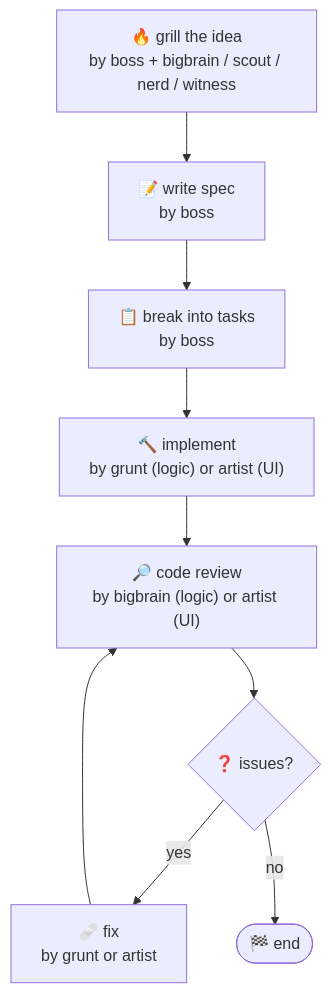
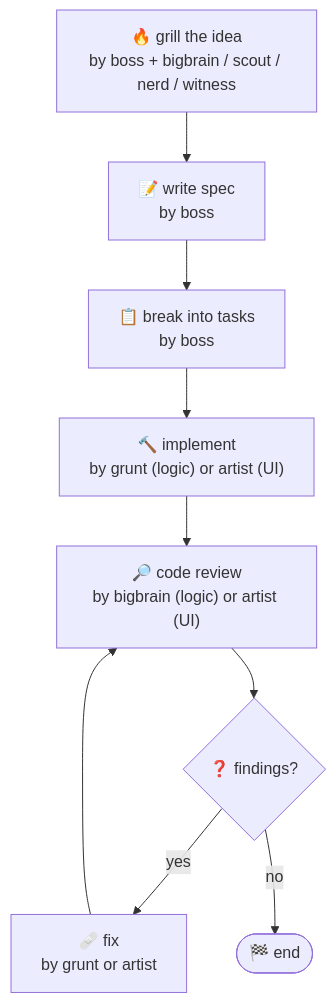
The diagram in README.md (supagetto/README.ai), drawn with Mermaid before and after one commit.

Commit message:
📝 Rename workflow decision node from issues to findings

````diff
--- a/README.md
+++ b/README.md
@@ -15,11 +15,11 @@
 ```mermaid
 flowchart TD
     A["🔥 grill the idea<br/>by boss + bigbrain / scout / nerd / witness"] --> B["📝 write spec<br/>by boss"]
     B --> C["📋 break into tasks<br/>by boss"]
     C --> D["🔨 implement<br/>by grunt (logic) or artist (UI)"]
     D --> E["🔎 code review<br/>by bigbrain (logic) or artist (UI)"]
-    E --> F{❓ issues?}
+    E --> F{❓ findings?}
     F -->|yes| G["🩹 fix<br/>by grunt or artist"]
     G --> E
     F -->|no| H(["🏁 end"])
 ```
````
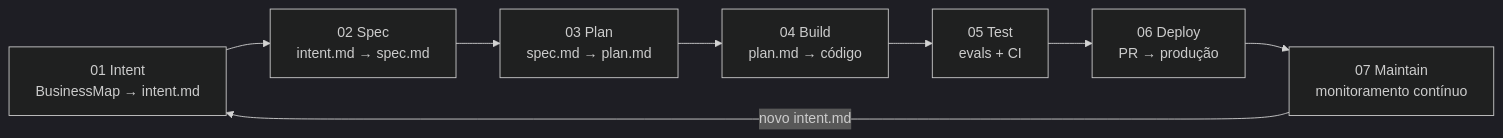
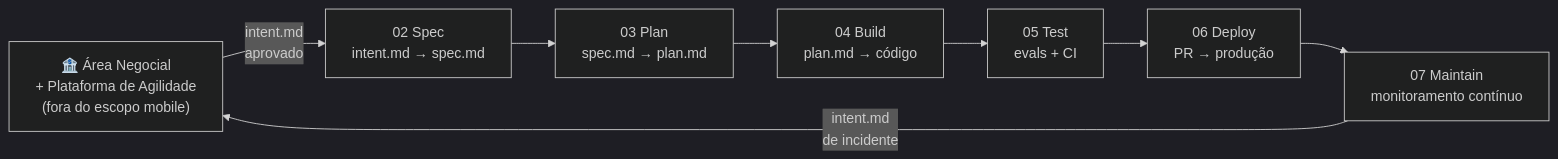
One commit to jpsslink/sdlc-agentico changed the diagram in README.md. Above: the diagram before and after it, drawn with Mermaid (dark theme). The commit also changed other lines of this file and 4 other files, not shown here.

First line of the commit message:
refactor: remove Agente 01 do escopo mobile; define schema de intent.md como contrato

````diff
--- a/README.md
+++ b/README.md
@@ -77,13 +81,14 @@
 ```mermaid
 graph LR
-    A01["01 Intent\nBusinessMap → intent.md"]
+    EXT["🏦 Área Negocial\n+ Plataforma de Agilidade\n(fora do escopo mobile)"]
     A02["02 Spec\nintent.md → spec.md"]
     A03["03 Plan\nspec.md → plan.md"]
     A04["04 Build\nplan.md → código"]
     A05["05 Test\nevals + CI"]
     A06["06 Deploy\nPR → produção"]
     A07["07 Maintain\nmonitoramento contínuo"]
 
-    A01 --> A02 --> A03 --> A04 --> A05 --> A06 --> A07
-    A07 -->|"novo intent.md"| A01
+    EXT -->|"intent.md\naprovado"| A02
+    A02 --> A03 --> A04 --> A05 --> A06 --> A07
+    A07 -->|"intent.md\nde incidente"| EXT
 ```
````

# # # # # # #

## Exercise directions
For the material above, give every line again exactly and leave out the pictures.

## Task output
The diagram in README.md (supagetto/README.ai), drawn with Mermaid before and after one commit.

Commit message:
📝 Rename workflow decision node from issues to findings

````diff
--- a/README.md
+++ b/README.md
@@ -15,11 +15,11 @@
 ```mermaid
 flowchart TD
     A["🔥 grill the idea<br/>by boss + bigbrain / scout / nerd / witness"] --> B["📝 write spec<br/>by boss"]
     B --> C["📋 break into tasks<br/>by boss"]
     C --> D["🔨 implement<br/>by grunt (logic) or artist (UI)"]
     D --> E["🔎 code review<br/>by bigbrain (logic) or artist (UI)"]
-    E --> F{❓ issues?}
+    E --> F{❓ findings?}
     F -->|yes| G["🩹 fix<br/>by grunt or artist"]
     G --> E
     F -->|no| H(["🏁 end"])
 ```
````
One commit to jpsslink/sdlc-agentico changed the diagram in README.md. Above: the diagram before and after it, drawn with Mermaid (dark theme). The commit also changed other lines of this file and 4 other files, not shown here.

First line of the commit message:
refactor: remove Agente 01 do escopo mobile; define schema de intent.md como contrato

````diff
--- a/README.md
+++ b/README.md
@@ -77,13 +81,14 @@
 ```mermaid
 graph LR
-    A01["01 Intent\nBusinessMap → intent.md"]
+    EXT["🏦 Área Negocial\n+ Plataforma de Agilidade\n(fora do escopo mobile)"]
     A02["02 Spec\nintent.md → spec.md"]
     A03["03 Plan\nspec.md → plan.md"]
     A04["04 Build\nplan.md → código"]
     A05["05 Test\nevals + CI"]
     A06["06 Deploy\nPR → produção"]
     A07["07 Maintain\nmonitoramento contínuo"]
 
-    A01 --> A02 --> A03 --> A04 --> A05 --> A06 --> A07
-    A07 -->|"novo intent.md"| A01
+    EXT -->|"intent.md\naprovado"| A02
+    A02 --> A03 --> A04 --> A05 --> A06 --> A07
+    A07 -->|"intent.md\nde incidente"| EXT
 ```
````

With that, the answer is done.